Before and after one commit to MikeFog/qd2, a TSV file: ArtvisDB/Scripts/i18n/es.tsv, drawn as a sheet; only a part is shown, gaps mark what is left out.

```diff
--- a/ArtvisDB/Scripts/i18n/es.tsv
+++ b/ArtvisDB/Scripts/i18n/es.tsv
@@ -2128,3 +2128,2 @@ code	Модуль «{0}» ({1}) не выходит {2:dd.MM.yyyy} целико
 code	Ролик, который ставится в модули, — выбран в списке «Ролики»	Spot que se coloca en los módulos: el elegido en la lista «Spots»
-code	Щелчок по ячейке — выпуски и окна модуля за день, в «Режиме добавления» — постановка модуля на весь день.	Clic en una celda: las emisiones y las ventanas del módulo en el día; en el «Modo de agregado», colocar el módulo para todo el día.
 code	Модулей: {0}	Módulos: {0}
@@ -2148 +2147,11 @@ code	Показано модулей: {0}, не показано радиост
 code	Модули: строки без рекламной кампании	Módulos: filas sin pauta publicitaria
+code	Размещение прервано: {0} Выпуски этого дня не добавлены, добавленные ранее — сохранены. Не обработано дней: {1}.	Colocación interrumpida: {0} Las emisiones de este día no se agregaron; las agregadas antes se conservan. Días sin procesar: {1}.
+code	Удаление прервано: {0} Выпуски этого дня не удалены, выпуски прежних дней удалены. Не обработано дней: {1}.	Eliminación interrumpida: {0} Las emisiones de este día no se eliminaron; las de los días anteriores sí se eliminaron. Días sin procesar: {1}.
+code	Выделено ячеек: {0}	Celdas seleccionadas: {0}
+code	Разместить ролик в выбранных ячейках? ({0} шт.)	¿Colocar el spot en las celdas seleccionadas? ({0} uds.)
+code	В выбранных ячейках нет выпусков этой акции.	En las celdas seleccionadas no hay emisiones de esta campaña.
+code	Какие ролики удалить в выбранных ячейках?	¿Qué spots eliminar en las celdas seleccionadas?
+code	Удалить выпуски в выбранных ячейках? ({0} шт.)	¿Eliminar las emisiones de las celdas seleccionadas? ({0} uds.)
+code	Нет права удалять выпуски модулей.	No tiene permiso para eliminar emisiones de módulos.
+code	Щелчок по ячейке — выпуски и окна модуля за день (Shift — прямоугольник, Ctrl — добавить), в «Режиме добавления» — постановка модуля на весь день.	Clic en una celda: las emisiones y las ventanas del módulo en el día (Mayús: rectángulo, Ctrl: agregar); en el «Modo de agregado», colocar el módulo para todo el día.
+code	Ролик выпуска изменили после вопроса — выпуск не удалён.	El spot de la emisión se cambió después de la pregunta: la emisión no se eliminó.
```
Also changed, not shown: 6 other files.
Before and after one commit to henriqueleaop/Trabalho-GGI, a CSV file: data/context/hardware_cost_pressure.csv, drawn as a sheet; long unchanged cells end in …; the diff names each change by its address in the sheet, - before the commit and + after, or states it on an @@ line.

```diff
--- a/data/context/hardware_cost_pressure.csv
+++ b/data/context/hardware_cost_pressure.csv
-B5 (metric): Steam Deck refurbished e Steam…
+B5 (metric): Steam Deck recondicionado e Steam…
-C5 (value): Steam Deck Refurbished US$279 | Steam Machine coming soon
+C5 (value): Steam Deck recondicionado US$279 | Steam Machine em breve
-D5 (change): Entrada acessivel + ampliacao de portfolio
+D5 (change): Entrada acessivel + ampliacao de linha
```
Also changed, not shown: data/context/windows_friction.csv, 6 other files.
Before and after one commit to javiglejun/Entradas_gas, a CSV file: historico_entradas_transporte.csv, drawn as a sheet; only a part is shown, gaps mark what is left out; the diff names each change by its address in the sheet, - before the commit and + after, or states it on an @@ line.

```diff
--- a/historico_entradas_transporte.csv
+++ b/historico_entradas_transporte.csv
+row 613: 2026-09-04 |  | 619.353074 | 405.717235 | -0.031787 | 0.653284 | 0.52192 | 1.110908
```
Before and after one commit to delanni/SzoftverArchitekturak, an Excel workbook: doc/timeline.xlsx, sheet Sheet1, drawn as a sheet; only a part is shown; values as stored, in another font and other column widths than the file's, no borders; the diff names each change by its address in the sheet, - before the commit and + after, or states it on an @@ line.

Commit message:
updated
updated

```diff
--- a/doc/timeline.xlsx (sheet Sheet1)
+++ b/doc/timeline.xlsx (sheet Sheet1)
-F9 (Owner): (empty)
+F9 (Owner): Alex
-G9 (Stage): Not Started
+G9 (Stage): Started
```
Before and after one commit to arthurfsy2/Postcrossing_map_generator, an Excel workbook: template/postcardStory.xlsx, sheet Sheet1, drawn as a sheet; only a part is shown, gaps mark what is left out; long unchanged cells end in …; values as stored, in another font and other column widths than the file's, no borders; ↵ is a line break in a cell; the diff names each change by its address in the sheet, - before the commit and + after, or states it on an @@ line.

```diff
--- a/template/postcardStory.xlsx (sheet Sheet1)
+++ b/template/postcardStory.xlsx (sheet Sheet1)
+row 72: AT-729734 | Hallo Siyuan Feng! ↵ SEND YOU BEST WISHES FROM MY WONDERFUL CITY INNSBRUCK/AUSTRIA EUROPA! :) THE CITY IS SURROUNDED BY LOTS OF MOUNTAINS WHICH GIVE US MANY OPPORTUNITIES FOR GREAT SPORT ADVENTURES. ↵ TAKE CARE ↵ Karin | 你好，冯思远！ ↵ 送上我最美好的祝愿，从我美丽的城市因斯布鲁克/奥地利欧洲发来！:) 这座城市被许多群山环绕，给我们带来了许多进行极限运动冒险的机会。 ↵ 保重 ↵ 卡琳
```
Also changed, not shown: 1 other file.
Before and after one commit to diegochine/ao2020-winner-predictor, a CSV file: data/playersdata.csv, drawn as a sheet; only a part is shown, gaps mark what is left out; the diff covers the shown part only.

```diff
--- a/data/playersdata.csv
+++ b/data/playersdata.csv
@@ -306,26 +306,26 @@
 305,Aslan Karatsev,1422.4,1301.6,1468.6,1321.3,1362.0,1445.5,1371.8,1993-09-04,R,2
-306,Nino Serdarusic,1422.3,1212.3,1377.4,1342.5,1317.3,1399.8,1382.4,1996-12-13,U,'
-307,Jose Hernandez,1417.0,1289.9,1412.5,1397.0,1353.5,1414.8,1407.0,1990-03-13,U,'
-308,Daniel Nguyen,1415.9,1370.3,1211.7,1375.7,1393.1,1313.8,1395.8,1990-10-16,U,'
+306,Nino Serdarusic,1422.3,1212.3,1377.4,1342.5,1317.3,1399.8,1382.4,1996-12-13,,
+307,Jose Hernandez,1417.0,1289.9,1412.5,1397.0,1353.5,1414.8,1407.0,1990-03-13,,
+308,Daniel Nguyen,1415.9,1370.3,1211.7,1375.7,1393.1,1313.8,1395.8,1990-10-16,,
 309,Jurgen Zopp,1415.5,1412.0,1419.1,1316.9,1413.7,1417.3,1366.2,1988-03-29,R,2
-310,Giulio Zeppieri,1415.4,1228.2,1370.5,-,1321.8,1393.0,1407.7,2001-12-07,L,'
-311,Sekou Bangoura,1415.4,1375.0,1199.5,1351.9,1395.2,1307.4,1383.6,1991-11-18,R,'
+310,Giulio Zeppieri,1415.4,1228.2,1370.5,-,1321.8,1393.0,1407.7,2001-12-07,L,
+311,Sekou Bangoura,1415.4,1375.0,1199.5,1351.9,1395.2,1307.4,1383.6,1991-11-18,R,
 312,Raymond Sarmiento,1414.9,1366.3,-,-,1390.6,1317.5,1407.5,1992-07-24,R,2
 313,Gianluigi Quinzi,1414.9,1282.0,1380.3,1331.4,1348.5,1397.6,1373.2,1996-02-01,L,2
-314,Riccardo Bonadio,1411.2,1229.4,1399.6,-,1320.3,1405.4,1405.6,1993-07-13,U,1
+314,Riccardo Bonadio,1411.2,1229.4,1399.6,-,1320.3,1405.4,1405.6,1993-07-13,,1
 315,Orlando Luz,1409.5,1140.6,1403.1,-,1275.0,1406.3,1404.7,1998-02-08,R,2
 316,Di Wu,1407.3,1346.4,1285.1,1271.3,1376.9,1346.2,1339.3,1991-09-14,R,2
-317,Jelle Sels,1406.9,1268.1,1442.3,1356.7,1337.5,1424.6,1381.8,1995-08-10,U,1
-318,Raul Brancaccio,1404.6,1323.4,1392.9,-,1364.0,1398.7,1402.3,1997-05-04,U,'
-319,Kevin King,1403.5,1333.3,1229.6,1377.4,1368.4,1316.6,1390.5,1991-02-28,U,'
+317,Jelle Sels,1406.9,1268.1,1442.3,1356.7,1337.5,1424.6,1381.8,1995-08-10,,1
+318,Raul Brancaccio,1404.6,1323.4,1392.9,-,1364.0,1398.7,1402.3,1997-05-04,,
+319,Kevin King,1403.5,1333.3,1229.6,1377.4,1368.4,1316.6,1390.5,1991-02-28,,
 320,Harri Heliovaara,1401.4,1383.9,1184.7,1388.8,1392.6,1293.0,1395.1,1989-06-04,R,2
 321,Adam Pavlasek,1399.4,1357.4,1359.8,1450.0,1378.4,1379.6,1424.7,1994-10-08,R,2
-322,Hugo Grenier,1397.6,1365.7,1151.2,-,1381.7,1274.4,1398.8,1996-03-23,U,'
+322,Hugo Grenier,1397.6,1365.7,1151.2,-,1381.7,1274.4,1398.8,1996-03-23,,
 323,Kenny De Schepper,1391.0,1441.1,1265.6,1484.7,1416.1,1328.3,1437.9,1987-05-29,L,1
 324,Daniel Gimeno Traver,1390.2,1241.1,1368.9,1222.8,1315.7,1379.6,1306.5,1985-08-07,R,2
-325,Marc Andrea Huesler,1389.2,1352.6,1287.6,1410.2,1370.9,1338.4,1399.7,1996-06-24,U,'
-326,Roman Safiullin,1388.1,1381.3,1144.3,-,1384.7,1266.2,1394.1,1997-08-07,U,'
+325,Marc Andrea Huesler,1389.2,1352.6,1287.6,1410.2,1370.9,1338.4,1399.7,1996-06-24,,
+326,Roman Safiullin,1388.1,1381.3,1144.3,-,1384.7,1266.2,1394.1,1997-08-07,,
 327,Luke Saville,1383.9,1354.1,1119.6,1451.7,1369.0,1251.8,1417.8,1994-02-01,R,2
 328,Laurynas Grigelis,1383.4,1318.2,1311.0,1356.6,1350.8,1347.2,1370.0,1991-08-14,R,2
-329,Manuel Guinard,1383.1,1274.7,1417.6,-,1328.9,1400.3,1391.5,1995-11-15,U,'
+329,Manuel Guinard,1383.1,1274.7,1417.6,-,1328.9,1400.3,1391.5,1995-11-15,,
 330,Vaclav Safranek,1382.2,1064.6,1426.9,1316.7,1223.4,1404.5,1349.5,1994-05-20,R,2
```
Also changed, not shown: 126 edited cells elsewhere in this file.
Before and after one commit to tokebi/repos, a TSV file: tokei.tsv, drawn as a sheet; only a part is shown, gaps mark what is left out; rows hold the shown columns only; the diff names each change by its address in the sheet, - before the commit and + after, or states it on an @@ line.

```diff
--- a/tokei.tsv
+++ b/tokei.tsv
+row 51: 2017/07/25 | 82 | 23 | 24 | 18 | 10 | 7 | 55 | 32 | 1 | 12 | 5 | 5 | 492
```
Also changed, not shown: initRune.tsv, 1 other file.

::::::::

**TASK REQUIREMENTS**
Scan the data above; copy every line where "Also" appears.

**TASK OUTPUT**
Also changed, not shown: 6 other files.
Also changed, not shown: data/context/windows_friction.csv, 6 other files.
Also changed, not shown: 1 other file.
Also changed, not shown: 126 edited cells elsewhere in this file.
Also changed, not shown: initRune.tsv, 1 other file.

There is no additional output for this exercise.